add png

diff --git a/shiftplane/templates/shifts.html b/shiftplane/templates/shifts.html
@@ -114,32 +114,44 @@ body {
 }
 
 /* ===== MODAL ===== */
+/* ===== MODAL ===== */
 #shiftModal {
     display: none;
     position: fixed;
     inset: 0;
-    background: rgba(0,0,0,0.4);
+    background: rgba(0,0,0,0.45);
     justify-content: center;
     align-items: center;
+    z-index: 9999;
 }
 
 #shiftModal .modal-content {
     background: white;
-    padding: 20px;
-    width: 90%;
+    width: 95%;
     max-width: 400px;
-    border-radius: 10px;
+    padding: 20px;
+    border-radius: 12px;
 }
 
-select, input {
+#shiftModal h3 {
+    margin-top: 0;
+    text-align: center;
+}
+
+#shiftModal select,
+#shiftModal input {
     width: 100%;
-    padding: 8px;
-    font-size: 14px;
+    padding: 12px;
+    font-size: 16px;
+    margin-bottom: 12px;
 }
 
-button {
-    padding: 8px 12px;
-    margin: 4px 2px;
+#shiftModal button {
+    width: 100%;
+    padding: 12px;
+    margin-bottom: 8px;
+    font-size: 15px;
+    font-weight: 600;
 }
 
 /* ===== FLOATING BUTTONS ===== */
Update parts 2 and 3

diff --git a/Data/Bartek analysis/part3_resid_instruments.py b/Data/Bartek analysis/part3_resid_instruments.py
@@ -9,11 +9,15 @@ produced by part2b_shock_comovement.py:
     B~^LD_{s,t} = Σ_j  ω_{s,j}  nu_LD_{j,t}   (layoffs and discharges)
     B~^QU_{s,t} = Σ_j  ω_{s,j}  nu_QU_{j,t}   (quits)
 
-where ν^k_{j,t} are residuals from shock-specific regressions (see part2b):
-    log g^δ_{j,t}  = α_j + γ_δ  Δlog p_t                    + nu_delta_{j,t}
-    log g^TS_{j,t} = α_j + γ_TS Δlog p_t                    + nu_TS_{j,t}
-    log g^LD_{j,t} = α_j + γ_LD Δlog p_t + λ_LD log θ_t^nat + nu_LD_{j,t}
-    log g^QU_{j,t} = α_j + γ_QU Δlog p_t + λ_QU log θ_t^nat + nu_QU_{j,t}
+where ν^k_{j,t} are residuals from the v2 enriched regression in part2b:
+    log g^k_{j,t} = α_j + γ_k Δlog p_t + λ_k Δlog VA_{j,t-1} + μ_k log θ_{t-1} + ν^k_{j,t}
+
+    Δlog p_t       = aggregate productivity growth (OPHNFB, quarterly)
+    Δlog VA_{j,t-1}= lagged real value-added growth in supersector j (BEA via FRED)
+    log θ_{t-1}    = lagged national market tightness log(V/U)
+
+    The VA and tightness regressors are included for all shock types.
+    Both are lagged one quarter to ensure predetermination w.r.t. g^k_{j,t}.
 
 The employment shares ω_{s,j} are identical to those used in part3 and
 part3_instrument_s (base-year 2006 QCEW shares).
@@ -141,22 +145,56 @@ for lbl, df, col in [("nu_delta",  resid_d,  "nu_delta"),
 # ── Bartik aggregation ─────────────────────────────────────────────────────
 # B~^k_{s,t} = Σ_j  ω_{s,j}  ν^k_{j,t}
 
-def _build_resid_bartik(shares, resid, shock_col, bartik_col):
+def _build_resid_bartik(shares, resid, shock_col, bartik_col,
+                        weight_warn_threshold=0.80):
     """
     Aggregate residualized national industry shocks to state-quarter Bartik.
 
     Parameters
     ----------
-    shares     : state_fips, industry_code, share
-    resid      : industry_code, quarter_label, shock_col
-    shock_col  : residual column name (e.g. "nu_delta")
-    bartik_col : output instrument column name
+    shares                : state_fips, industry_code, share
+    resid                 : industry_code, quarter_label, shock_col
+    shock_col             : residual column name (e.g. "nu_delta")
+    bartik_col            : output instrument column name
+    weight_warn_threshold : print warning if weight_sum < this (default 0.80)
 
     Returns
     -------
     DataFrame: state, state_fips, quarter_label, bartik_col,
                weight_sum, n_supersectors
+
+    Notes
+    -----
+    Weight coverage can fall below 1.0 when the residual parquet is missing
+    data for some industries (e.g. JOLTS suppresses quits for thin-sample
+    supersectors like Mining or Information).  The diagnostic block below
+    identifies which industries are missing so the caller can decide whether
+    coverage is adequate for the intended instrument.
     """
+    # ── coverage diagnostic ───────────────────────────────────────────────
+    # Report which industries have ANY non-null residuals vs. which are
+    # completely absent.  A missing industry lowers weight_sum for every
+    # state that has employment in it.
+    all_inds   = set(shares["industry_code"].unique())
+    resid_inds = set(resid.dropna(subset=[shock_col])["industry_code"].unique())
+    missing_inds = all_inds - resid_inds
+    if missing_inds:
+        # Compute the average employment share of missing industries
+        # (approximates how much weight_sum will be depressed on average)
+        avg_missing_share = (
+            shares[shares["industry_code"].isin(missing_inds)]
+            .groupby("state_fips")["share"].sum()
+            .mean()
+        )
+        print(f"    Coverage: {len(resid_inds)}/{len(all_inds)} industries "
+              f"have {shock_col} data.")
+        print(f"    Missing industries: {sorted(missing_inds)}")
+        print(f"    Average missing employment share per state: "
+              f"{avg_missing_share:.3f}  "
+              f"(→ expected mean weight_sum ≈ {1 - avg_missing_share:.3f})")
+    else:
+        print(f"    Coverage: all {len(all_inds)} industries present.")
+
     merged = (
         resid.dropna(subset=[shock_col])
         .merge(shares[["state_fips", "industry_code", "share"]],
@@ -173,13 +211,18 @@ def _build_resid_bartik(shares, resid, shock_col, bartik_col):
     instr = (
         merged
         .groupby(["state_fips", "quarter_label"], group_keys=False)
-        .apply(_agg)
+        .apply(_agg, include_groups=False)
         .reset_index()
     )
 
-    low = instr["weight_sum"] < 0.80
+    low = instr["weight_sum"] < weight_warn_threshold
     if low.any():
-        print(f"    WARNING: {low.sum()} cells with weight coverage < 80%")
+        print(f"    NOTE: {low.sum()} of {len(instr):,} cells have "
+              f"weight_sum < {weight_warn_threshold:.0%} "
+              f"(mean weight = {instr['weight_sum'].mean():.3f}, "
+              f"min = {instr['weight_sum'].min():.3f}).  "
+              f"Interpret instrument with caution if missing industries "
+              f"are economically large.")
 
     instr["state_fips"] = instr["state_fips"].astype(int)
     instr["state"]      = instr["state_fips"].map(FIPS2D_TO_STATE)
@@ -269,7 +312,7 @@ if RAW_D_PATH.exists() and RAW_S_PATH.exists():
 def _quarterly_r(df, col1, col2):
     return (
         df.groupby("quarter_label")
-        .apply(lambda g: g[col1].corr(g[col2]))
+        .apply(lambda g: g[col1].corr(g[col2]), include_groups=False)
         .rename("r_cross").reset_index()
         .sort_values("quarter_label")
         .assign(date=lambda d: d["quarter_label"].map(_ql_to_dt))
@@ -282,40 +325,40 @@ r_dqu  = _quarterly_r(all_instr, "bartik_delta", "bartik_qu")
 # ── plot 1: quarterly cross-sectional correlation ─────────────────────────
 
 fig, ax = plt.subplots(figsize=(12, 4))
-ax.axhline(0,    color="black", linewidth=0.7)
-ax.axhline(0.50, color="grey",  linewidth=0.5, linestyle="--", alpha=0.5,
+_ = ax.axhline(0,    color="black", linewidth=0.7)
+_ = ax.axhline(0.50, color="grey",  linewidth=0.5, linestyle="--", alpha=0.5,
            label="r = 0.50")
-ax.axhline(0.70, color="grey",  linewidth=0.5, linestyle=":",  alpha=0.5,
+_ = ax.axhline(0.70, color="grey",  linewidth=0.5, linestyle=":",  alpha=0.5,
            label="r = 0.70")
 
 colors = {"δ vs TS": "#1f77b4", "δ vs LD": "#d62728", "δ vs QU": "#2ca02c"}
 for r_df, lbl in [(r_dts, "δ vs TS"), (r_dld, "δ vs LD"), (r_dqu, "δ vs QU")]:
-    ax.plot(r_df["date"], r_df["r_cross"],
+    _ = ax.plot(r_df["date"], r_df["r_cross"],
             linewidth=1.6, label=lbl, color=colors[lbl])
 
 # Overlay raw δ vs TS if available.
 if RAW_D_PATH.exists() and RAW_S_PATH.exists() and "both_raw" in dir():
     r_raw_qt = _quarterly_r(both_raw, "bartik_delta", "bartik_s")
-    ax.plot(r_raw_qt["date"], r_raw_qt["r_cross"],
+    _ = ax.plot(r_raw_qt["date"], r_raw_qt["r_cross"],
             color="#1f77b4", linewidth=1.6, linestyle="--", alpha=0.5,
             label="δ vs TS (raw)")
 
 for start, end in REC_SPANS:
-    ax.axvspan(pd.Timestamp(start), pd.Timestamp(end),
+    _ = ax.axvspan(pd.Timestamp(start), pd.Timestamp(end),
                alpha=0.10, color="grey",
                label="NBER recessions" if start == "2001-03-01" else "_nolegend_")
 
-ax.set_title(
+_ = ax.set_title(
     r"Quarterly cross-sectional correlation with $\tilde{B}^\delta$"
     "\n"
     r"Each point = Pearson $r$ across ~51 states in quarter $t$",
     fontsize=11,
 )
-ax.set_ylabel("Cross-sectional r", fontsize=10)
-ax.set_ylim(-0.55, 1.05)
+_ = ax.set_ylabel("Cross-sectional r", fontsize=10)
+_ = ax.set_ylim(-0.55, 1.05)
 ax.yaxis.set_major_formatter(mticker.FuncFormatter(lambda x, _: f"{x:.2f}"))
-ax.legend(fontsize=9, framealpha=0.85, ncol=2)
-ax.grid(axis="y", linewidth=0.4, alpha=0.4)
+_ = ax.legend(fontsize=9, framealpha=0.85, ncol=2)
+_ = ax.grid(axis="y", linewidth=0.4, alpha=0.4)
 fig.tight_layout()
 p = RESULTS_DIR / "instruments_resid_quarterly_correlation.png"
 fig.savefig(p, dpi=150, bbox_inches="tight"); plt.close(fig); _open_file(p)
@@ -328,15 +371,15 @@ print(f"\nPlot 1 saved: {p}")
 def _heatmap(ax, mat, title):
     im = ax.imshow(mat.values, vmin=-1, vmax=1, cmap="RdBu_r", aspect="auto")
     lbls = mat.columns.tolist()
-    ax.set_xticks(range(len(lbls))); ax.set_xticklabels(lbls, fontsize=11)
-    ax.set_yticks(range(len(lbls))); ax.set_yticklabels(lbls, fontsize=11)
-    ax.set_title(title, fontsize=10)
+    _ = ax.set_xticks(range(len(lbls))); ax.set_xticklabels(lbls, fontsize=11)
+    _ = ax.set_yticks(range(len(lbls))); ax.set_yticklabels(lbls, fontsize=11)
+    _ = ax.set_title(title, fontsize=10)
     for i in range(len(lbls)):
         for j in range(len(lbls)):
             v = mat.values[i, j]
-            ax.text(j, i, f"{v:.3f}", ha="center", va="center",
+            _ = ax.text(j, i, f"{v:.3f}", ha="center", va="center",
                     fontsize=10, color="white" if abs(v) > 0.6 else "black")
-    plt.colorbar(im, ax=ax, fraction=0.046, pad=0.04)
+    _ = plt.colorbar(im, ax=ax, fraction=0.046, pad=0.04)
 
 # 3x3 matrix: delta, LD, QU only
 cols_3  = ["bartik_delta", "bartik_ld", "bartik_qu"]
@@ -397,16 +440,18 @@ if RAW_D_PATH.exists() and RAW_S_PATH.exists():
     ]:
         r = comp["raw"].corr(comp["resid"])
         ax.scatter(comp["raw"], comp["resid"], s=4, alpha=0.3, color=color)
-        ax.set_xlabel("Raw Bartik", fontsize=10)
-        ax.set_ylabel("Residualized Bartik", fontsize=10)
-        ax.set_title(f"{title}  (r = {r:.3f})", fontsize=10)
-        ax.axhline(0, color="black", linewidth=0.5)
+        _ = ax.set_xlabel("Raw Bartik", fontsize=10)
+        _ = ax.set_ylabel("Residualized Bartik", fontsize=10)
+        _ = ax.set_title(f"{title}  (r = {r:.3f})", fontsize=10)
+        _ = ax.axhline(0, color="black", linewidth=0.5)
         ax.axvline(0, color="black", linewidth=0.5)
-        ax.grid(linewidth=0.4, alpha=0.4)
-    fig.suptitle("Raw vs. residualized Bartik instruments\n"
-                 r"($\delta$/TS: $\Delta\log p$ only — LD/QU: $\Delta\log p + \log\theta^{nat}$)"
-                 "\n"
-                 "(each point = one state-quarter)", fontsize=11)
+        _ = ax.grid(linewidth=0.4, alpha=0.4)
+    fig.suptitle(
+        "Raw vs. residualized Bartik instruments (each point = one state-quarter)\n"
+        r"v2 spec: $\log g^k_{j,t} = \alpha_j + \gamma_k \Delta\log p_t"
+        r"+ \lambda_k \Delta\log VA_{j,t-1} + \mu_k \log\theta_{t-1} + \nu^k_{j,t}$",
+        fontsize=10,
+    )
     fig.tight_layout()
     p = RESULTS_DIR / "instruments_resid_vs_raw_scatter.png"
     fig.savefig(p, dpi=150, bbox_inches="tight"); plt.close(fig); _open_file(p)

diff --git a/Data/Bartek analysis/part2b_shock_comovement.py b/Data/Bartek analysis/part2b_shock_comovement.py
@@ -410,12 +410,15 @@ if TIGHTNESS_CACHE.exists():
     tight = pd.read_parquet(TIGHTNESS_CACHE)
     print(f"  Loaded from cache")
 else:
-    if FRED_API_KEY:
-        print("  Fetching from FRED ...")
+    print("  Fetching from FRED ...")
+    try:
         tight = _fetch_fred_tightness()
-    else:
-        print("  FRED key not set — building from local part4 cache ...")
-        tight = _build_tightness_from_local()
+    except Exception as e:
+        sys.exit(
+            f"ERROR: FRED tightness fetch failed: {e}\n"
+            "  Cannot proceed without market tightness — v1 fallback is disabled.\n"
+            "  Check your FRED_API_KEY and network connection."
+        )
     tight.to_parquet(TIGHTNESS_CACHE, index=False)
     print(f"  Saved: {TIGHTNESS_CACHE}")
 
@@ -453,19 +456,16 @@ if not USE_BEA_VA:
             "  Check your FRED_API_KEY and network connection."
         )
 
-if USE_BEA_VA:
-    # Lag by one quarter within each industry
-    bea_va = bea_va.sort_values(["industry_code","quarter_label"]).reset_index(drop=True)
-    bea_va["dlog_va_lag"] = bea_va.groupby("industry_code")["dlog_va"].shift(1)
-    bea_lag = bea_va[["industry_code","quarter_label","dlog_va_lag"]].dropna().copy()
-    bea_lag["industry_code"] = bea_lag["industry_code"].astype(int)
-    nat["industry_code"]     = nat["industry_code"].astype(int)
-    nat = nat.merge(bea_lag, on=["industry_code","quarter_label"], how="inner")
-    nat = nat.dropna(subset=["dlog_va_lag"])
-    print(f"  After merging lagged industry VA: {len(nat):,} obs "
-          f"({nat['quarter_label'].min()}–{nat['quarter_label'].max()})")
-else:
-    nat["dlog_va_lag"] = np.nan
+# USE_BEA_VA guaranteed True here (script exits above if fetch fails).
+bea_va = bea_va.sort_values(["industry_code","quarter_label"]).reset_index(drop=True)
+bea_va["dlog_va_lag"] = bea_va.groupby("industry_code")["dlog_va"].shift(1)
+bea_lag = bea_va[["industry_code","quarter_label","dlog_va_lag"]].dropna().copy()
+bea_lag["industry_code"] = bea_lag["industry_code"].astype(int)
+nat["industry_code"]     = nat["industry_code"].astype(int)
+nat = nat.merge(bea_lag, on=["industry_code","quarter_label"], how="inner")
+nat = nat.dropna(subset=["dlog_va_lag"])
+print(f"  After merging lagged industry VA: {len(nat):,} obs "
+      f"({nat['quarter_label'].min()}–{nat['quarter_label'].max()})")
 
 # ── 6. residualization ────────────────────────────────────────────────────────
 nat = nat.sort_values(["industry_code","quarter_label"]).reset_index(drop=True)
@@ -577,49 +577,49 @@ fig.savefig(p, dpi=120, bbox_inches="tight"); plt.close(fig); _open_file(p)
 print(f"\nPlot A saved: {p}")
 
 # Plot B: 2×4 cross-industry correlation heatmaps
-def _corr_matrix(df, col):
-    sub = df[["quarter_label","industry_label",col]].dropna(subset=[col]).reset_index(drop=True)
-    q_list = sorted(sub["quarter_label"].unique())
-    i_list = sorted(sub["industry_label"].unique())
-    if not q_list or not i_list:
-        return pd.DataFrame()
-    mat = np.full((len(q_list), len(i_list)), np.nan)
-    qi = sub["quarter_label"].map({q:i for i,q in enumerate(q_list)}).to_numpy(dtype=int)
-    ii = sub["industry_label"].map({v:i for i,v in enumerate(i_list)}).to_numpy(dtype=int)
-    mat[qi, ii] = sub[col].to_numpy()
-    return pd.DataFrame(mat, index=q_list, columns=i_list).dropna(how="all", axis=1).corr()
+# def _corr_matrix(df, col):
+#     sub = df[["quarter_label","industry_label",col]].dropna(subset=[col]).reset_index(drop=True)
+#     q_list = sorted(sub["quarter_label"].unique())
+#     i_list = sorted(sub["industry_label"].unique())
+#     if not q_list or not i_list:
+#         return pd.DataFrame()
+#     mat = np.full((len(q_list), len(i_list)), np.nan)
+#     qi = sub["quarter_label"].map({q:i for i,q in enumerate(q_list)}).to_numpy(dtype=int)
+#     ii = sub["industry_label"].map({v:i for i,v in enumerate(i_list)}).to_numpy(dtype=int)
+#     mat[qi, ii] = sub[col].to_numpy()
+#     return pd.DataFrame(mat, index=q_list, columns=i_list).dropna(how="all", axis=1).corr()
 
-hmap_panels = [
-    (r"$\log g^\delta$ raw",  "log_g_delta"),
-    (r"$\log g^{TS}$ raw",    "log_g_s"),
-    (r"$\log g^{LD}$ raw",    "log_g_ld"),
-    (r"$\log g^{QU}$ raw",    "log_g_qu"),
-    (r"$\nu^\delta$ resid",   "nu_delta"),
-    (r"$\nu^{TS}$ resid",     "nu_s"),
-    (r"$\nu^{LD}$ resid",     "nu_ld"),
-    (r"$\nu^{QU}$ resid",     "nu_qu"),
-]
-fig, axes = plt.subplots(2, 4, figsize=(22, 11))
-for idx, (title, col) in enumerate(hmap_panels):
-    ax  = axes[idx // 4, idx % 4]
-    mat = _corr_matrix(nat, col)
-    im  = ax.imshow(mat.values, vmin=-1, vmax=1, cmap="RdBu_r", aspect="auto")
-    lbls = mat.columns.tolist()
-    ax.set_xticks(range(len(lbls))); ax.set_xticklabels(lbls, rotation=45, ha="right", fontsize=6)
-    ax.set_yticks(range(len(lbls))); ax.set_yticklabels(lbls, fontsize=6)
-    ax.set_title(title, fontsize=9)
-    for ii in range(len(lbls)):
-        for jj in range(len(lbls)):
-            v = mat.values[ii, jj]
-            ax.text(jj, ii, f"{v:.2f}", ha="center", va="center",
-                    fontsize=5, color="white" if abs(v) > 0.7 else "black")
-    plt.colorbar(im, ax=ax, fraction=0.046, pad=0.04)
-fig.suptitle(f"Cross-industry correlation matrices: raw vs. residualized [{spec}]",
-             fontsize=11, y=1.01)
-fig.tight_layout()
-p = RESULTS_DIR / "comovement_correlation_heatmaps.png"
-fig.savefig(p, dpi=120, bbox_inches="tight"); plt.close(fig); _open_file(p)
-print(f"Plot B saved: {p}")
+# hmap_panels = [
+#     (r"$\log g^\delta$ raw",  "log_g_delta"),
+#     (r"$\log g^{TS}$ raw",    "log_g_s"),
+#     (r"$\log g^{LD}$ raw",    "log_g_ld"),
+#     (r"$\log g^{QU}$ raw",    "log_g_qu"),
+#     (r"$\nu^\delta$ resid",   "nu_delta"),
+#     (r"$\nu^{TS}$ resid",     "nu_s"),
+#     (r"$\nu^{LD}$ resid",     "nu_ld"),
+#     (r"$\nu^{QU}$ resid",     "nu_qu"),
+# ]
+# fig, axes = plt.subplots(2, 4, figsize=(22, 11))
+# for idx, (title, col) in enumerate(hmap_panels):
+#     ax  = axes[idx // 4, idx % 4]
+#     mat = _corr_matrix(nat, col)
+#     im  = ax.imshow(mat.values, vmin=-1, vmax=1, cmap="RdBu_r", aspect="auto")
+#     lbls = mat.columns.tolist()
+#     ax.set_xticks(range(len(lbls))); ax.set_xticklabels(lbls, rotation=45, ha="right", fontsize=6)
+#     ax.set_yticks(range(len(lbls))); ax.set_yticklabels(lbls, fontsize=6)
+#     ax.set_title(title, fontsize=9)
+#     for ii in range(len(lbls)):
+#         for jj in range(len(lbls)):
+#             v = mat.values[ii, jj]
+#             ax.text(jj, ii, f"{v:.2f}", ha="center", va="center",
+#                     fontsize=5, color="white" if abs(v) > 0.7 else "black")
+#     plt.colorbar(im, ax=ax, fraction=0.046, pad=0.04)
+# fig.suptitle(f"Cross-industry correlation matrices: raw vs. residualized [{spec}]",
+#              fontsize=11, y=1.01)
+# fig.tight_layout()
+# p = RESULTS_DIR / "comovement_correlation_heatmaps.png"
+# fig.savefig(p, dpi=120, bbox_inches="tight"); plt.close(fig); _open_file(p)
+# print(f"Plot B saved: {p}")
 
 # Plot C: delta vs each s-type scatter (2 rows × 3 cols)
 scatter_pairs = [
================================
PROBLEM:
Locate the lines above that hold the word "sectional". Show every one of them.

RESPONSE:
 # ── plot 1: quarterly cross-sectional correlation ─────────────────────────
     r"Quarterly cross-sectional correlation with $\tilde{B}^\delta$"
-ax.set_ylabel("Cross-sectional r", fontsize=10)
+_ = ax.set_ylabel("Cross-sectional r", fontsize=10)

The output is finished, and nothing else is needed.